▶ Supplied material
━━━━━━━━

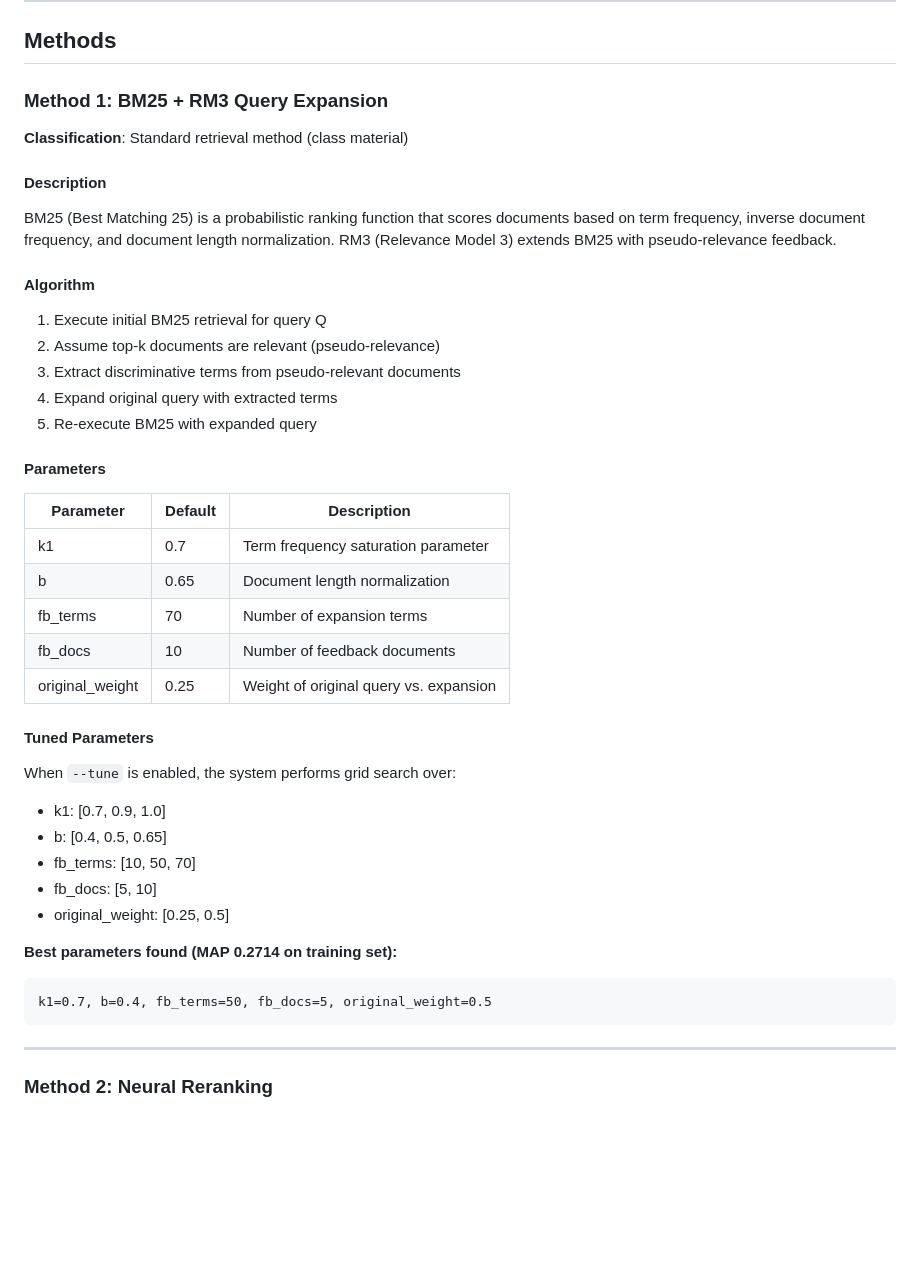
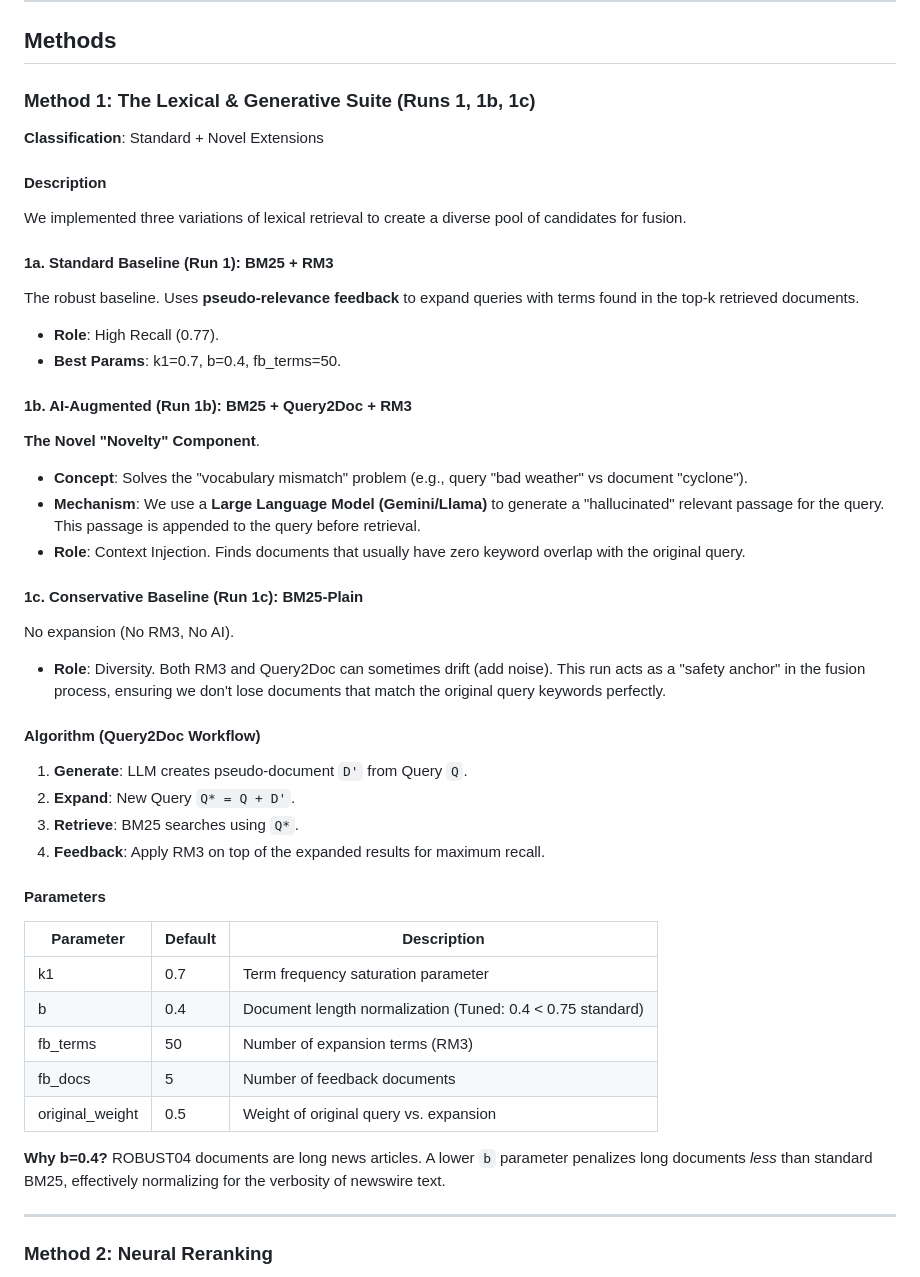
Before and after one commit to HershelT/QuadRank-Robust04, a Markdown page: README.md, the part around the change. GitHub-like rendering; blank space fills up the shorter version.

Commit message:
docs: Update README to reflect new method classifications and detailed descriptions for BM25 variations

````diff
--- a/README.md
+++ b/README.md
@@ -268,45 +268,48 @@ python robust04_ranking_solution.py \
 
 ## Methods
 
-### Method 1: BM25 + RM3 Query Expansion
+### Method 1: The Lexical & Generative Suite (Runs 1, 1b, 1c)
 
-**Classification**: Standard retrieval method (class material)
+**Classification**: Standard + Novel Extensions
 
 #### Description
 
-BM25 (Best Matching 25) is a probabilistic ranking function that scores documents based on term frequency, inverse document frequency, and document length normalization. RM3 (Relevance Model 3) extends BM25 with pseudo-relevance feedback.
+We implemented three variations of lexical retrieval to create a diverse pool of candidates for fusion.
 
-#### Algorithm
+#### 1a. Standard Baseline (Run 1): BM25 + RM3
+The robust baseline. Uses **pseudo-relevance feedback** to expand queries with terms found in the top-k retrieved documents.
+*   **Role**: High Recall (0.77).
+*   **Best Params**: k1=0.7, b=0.4, fb_terms=50.
 
-1. Execute initial BM25 retrieval for query Q
-2. Assume top-k documents are relevant (pseudo-relevance)
-3. Extract discriminative terms from pseudo-relevant documents
-4. Expand original query with extracted terms
-5. Re-execute BM25 with expanded query
+#### 1b. AI-Augmented (Run 1b): BM25 + Query2Doc + RM3
+**The Novel "Novelty" Component**.
+*   **Concept**: Solves the "vocabulary mismatch" problem (e.g., query "bad weather" vs document "cyclone").
+*   **Mechanism**: We use a **Large Language Model (Gemini/Llama)** to generate a "hallucinated" relevant passage for the query. This passage is appended to the query before retrieval.
+*   **Role**: Context Injection. Finds documents that usually have zero keyword overlap with the original query.
+
+#### 1c. Conservative Baseline (Run 1c): BM25-Plain
+No expansion (No RM3, No AI).
+*   **Role**: Diversity. Both RM3 and Query2Doc can sometimes drift (add noise). This run acts as a "safety anchor" in the fusion process, ensuring we don't lose documents that match the original query keywords perfectly.
+
+#### Algorithm (Query2Doc Workflow)
+
+1.  **Generate**: LLM creates pseudo-document `D'` from Query `Q`.
+2.  **Expand**: New Query `Q* = Q + D'`.
+3.  **Retrieve**: BM25 searches using `Q*`.
+4.  **Feedback**: Apply RM3 on top of the expanded results for maximum recall.
 
 #### Parameters
 
 | Parameter | Default | Description |
 |-----------|---------|-------------|
 | k1 | 0.7 | Term frequency saturation parameter |
-| b | 0.65 | Document length normalization |
-| fb_terms | 70 | Number of expansion terms |
-| fb_docs | 10 | Number of feedback documents |
-| original_weight | 0.25 | Weight of original query vs. expansion |
+| b | 0.4 | Document length normalization (Tuned: 0.4 < 0.75 standard) |
+| fb_terms | 50 | Number of expansion terms (RM3) |
+| fb_docs | 5 | Number of feedback documents |
+| original_weight | 0.5 | Weight of original query vs. expansion |
 
-#### Tuned Parameters
-
-When `--tune` is enabled, the system performs grid search over:
-- k1: [0.7, 0.9, 1.0]
-- b: [0.4, 0.5, 0.65]
-- fb_terms: [10, 50, 70]
-- fb_docs: [5, 10]
-- original_weight: [0.25, 0.5]
-
-**Best parameters found (MAP 0.2714 on training set):**
-```
-k1=0.7, b=0.4, fb_terms=50, fb_docs=5, original_weight=0.5
-```
+**Why b=0.4?**
+ROBUST04 documents are long news articles. A lower `b` parameter penalizes long documents *less* than standard BM25, effectively normalizing for the verbosity of newswire text.
 
 ---
 
````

━━━━━━━━

▶ Exercise directions
Except for the pictures, please retype the listing above exactly.

▶ Task answer
Before and after one commit to HershelT/QuadRank-Robust04, a Markdown page: README.md, the part around the change. GitHub-like rendering; blank space fills up the shorter version.

Commit message:
docs: Update README to reflect new method classifications and detailed descriptions for BM25 variations

````diff
--- a/README.md
+++ b/README.md
@@ -268,45 +268,48 @@ python robust04_ranking_solution.py \
 
 ## Methods
 
-### Method 1: BM25 + RM3 Query Expansion
+### Method 1: The Lexical & Generative Suite (Runs 1, 1b, 1c)
 
-**Classification**: Standard retrieval method (class material)
+**Classification**: Standard + Novel Extensions
 
 #### Description
 
-BM25 (Best Matching 25) is a probabilistic ranking function that scores documents based on term frequency, inverse document frequency, and document length normalization. RM3 (Relevance Model 3) extends BM25 with pseudo-relevance feedback.
+We implemented three variations of lexical retrieval to create a diverse pool of candidates for fusion.
 
-#### Algorithm
+#### 1a. Standard Baseline (Run 1): BM25 + RM3
+The robust baseline. Uses **pseudo-relevance feedback** to expand queries with terms found in the top-k retrieved documents.
+*   **Role**: High Recall (0.77).
+*   **Best Params**: k1=0.7, b=0.4, fb_terms=50.
 
-1. Execute initial BM25 retrieval for query Q
-2. Assume top-k documents are relevant (pseudo-relevance)
-3. Extract discriminative terms from pseudo-relevant documents
-4. Expand original query with extracted terms
-5. Re-execute BM25 with expanded query
+#### 1b. AI-Augmented (Run 1b): BM25 + Query2Doc + RM3
+**The Novel "Novelty" Component**.
+*   **Concept**: Solves the "vocabulary mismatch" problem (e.g., query "bad weather" vs document "cyclone").
+*   **Mechanism**: We use a **Large Language Model (Gemini/Llama)** to generate a "hallucinated" relevant passage for the query. This passage is appended to the query before retrieval.
+*   **Role**: Context Injection. Finds documents that usually have zero keyword overlap with the original query.
+
+#### 1c. Conservative Baseline (Run 1c): BM25-Plain
+No expansion (No RM3, No AI).
+*   **Role**: Diversity. Both RM3 and Query2Doc can sometimes drift (add noise). This run acts as a "safety anchor" in the fusion process, ensuring we don't lose documents that match the original query keywords perfectly.
+
+#### Algorithm (Query2Doc Workflow)
+
+1.  **Generate**: LLM creates pseudo-document `D'` from Query `Q`.
+2.  **Expand**: New Query `Q* = Q + D'`.
+3.  **Retrieve**: BM25 searches using `Q*`.
+4.  **Feedback**: Apply RM3 on top of the expanded results for maximum recall.
 
 #### Parameters
 
 | Parameter | Default | Description |
 |-----------|---------|-------------|
 | k1 | 0.7 | Term frequency saturation parameter |
-| b | 0.65 | Document length normalization |
-| fb_terms | 70 | Number of expansion terms |
-| fb_docs | 10 | Number of feedback documents |
-| original_weight | 0.25 | Weight of original query vs. expansion |
+| b | 0.4 | Document length normalization (Tuned: 0.4 < 0.75 standard) |
+| fb_terms | 50 | Number of expansion terms (RM3) |
+| fb_docs | 5 | Number of feedback documents |
+| original_weight | 0.5 | Weight of original query vs. expansion |
 
-#### Tuned Parameters
-
-When `--tune` is enabled, the system performs grid search over:
-- k1: [0.7, 0.9, 1.0]
-- b: [0.4, 0.5, 0.65]
-- fb_terms: [10, 50, 70]
-- fb_docs: [5, 10]
-- original_weight: [0.25, 0.5]
-
-**Best parameters found (MAP 0.2714 on training set):**
-```
-k1=0.7, b=0.4, fb_terms=50, fb_docs=5, original_weight=0.5
-```
+**Why b=0.4?**
+ROBUST04 documents are long news articles. A lower `b` parameter penalizes long documents *less* than standard BM25, effectively normalizing for the verbosity of newswire text.
 
 ---
 
````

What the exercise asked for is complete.